“We are often told that we live in a ‘technological age,’” writes the British food writer Bee Wilson in the introduction to Consider the Fork. “This is usually a way of saying: we have a lot of computers.” Wilson’s book, though, surprises the reader with its expansive definition of food technology. Such futuristic devices as the sous-vide (which cooks vacuum-sealed bags of food as a precise temperature) appear, but Wilson’s attention and affection are focused on less showy forms of technology, such as the cooking pot, the knife, fire, and the kitchen itself.
Wilson’s book is not simply a recitation of the developmental history of varying tools; she never loses sight of the fact that cooking is essential for human survival; as she points out, it’s not until the invention of the cooking pot (which made soups and stews possible), do anthropologists find adult skeletons without teeth, who would have starved to death without this invention. She discusses how varying cooking methods reinforced social classes (someone has to prep, cook, and clean all those foods and dishes), and even how the orthodontia of different nations was likely the result of how small they cut their meats and vegetables.
Wilson looks at how varying cultures have taken to new technologies—America turns out, not surprisingly, to be gadget-friendly; in 1959, 96% of American households owned a refrigerator, as opposed to 13% for Britain. She also explores lost technologies, and perhaps more interestingly, those who maintain these ways as culinary historians. Ivan Day, the foremost food historian in England, makes a few appearances, first slow-roasting a piece of veal on a spit, and later being the only person Wilson has met to have eaten ice cream made by Mrs. Marshall’s Patent Freezer, an 1885 ice cream maker four times faster than any model on the market today, but with the unfortunate side effect of leaching toxic zinc into the dessert. Day’s appearances, along with other food obsessives and fanatics, keep Wilson’s book from drifting into a dull explanation of technological developments, reminding us that food is always a human pursuit.
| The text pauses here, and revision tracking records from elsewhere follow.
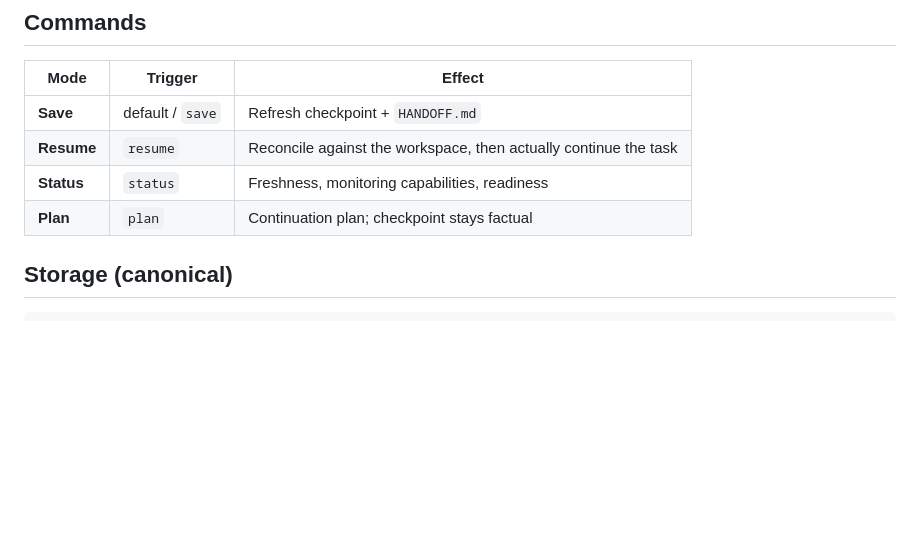
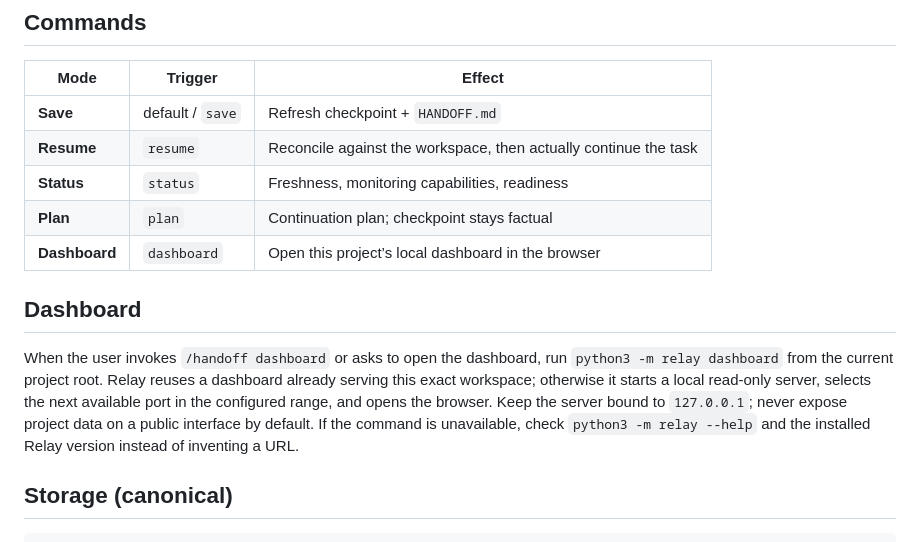
Before and after one commit to FazelMan/relay, a Markdown page: skills/handoff/SKILL.md, the part around the change. Drawn GitHub-style; blank space fills up the shorter version.

Commit message:
feat: add per-project dashboard workflow to handoff skill

```diff
--- a/skills/handoff/SKILL.md
+++ b/skills/handoff/SKILL.md
@@ -28,6 +28,11 @@ and resume judgment.
 | **Resume** | `resume` | Reconcile against the workspace, then actually continue the task |
 | **Status** | `status` | Freshness, monitoring capabilities, readiness |
 | **Plan** | `plan` | Continuation plan; checkpoint stays factual |
+| **Dashboard** | `dashboard` | Open this project’s local dashboard in the browser |
+
+## Dashboard
+
+When the user invokes `/handoff dashboard` or asks to open the dashboard, run `python3 -m relay dashboard` from the current project root. Relay reuses a dashboard already serving this exact workspace; otherwise it starts a local read-only server, selects the next available port in the configured range, and opens the browser. Keep the server bound to `127.0.0.1`; never expose project data on a public interface by default. If the command is unavailable, check `python3 -m relay --help` and the installed Relay version instead of inventing a URL.
 
 ## Storage (canonical)
 
```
Consider the Fork is a fascinating book, written for a wide audience but always intelligent and respectful of the scientific and cultural forces that drive these innovations, and more importantly, the way that these innovations change our own lives. “In the most highly designed modern kitchen, we are still drawing on the tools and techniques of the past,” Wilson writes in her final chapter, and this is indeed a book from which to draw in the future, whether regaling a dinner party with tales of the late-19th century boom in American eggbeaters, or remembering as one opens a can of soup for one that while canned food first appeared in 1813, it wasn’t until 1855 that anyone thought to invent the can opener.
Colin Rafferty (ΦBK, Kansas State University, 1998) teaches nonfiction writing at the University of Mary Washington in Fredericksburg, Virginia. Mary Washington is home to the Kappa of Virginia chapter of Phi Beta Kappa.